▶ **EXERCISE MATERIALS**
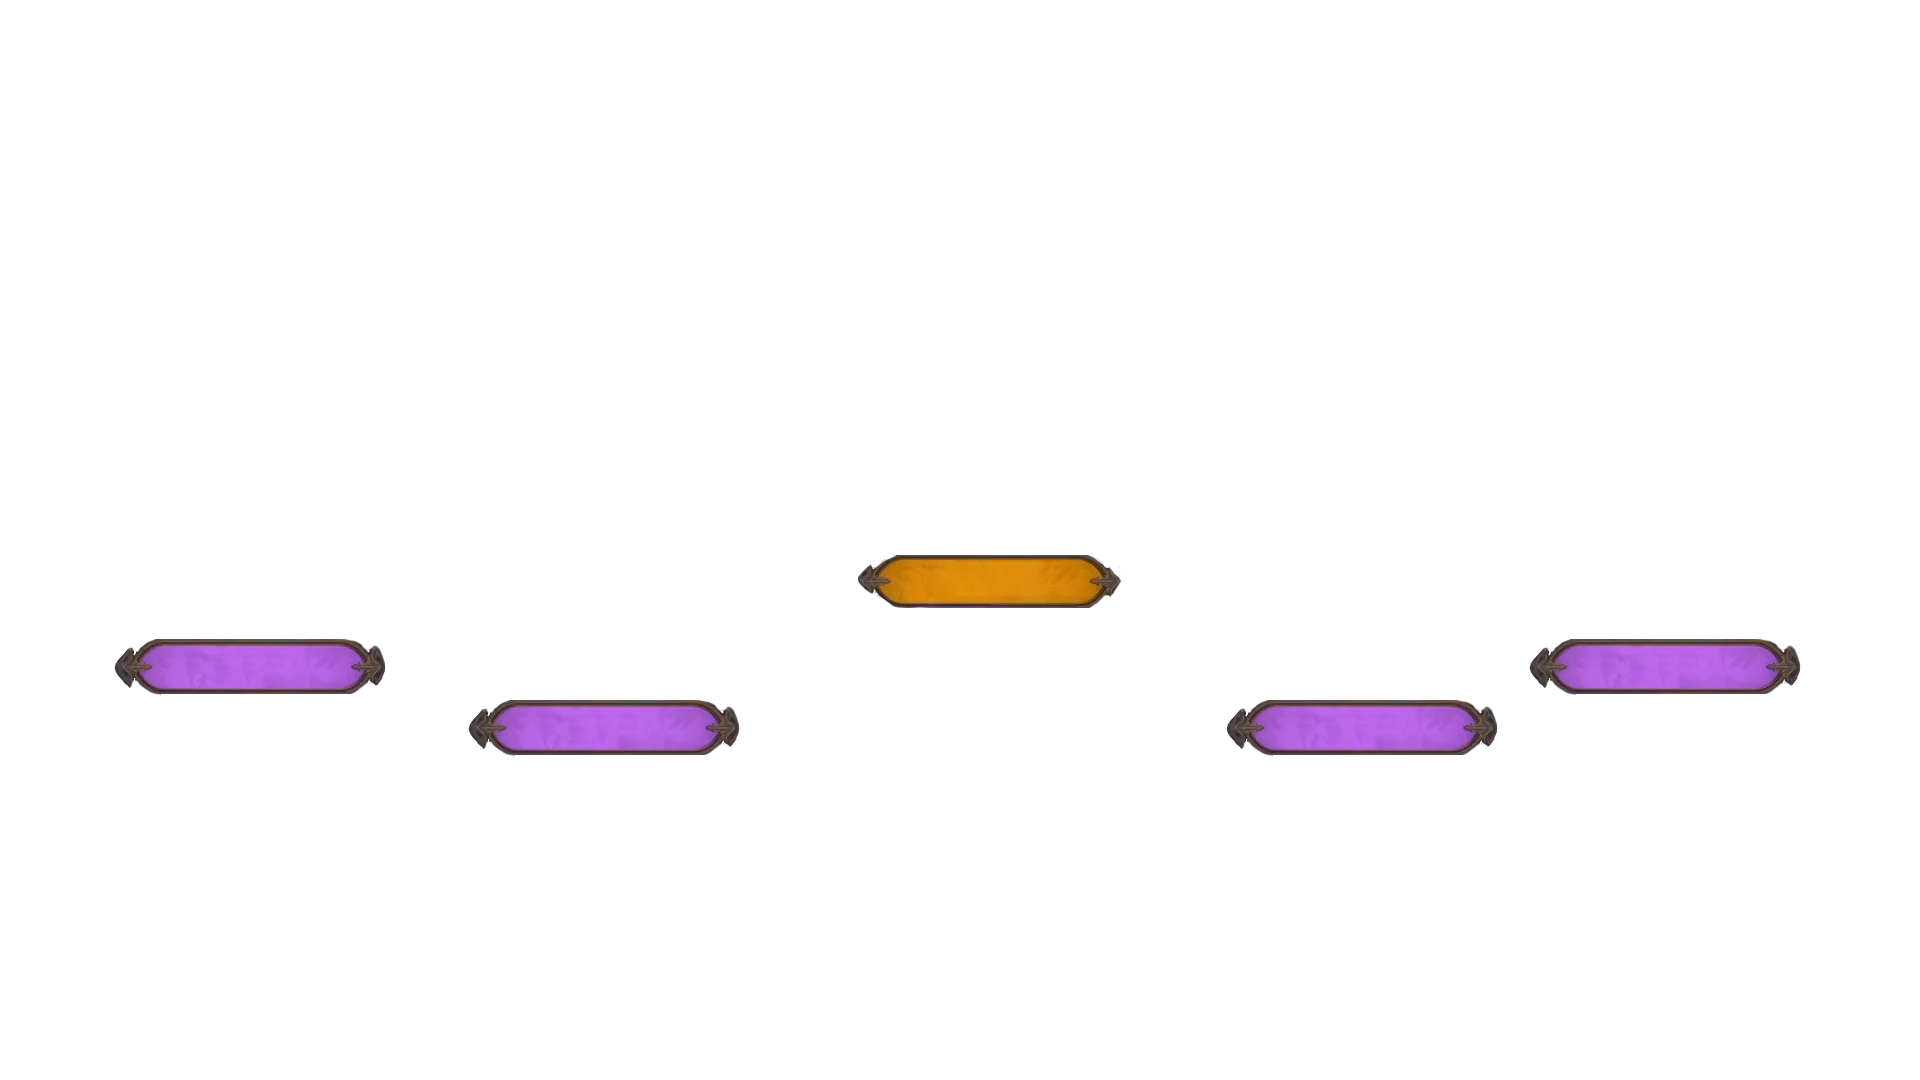
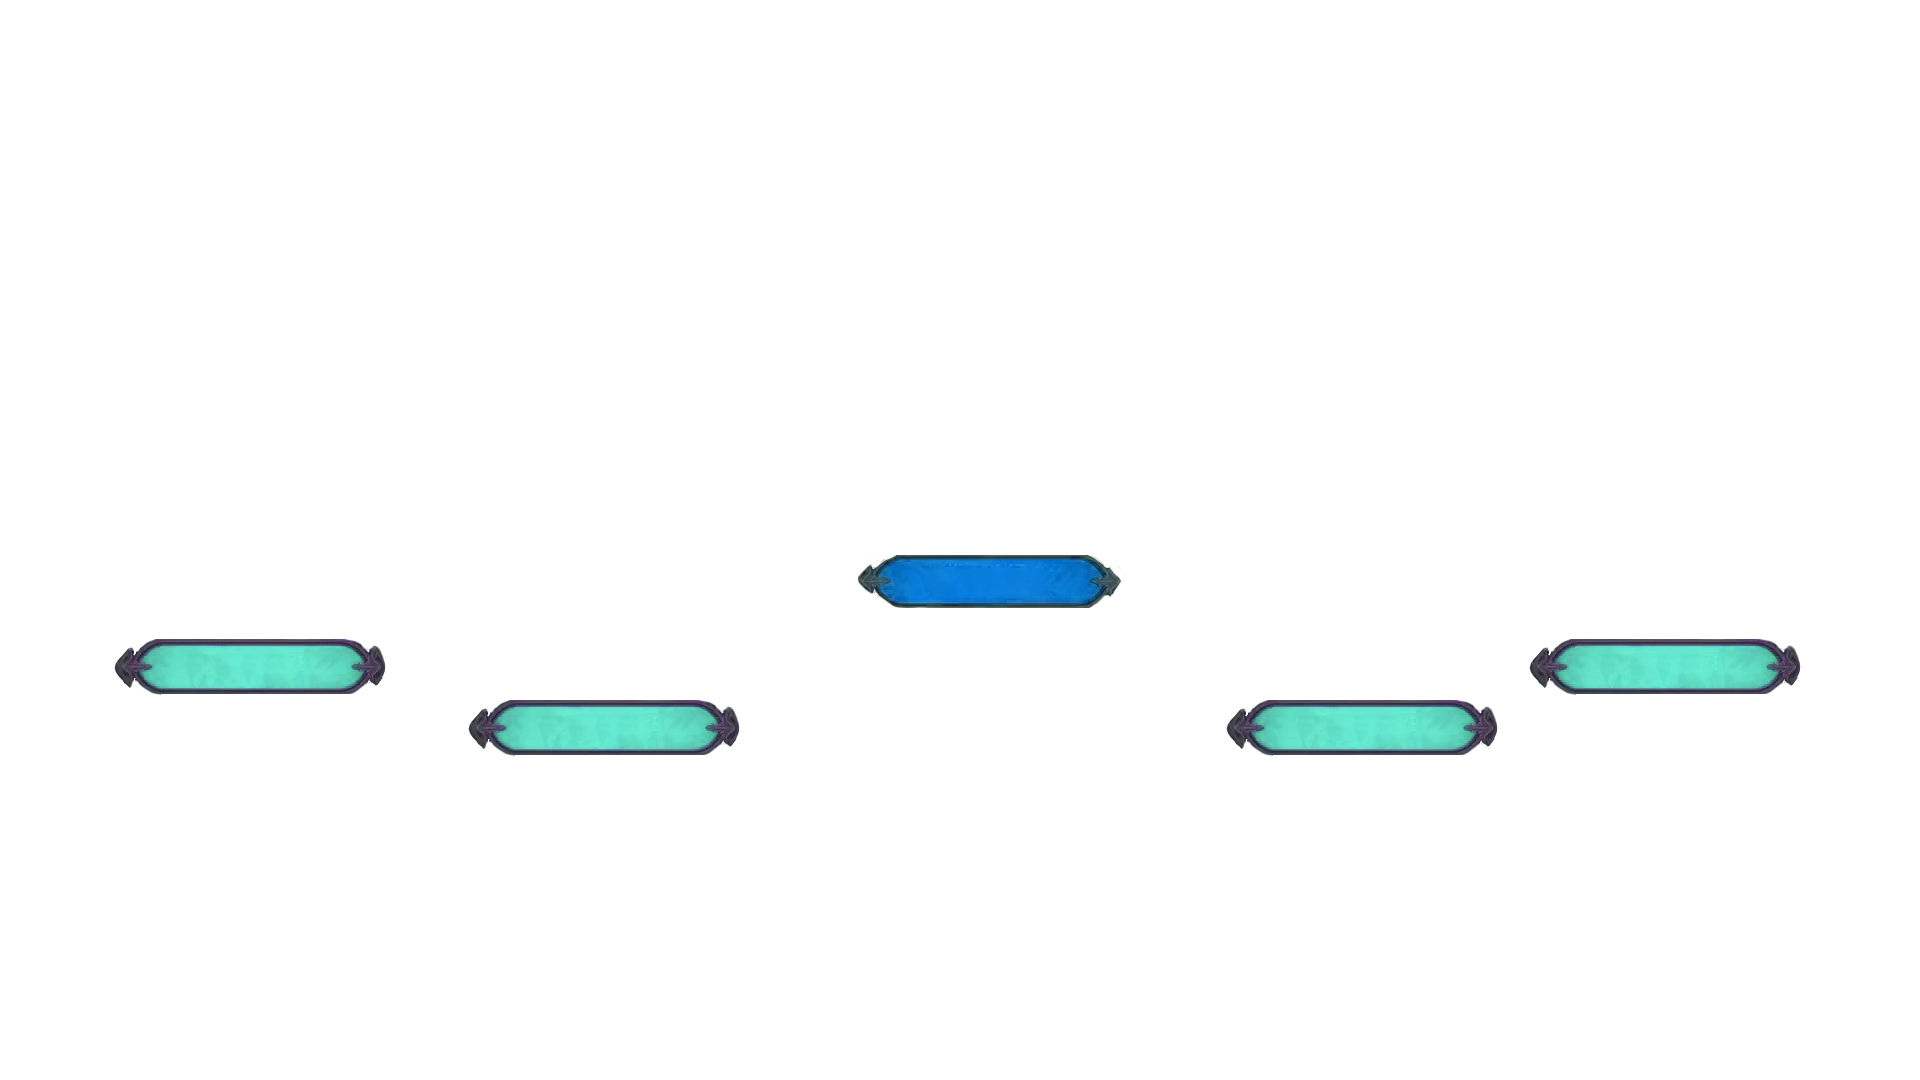
V2.81更新了UI

diff --git a/bp-sys-wpf/Config.cs b/bp-sys-wpf/Config.cs
@@ -4,7 +4,7 @@ namespace bp_sys_wpf
 {
     public static class Config
     {
-        public static string version { get; set; } = "V2.8-ASG";
+        public static string version { get; set; } = "V2.81-ASG";
         public static bool Border { get; set; }
         public static class Front
         {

▶ **TASK BRIEF**
Leaving the pictures out, output all of the listing exactly.

▶ **WRITTEN RESPONSE**
V2.81更新了UI

diff --git a/bp-sys-wpf/Config.cs b/bp-sys-wpf/Config.cs
@@ -4,7 +4,7 @@ namespace bp_sys_wpf
 {
     public static class Config
     {
-        public static string version { get; set; } = "V2.8-ASG";
+        public static string version { get; set; } = "V2.81-ASG";
         public static bool Border { get; set; }
         public static class Front
         {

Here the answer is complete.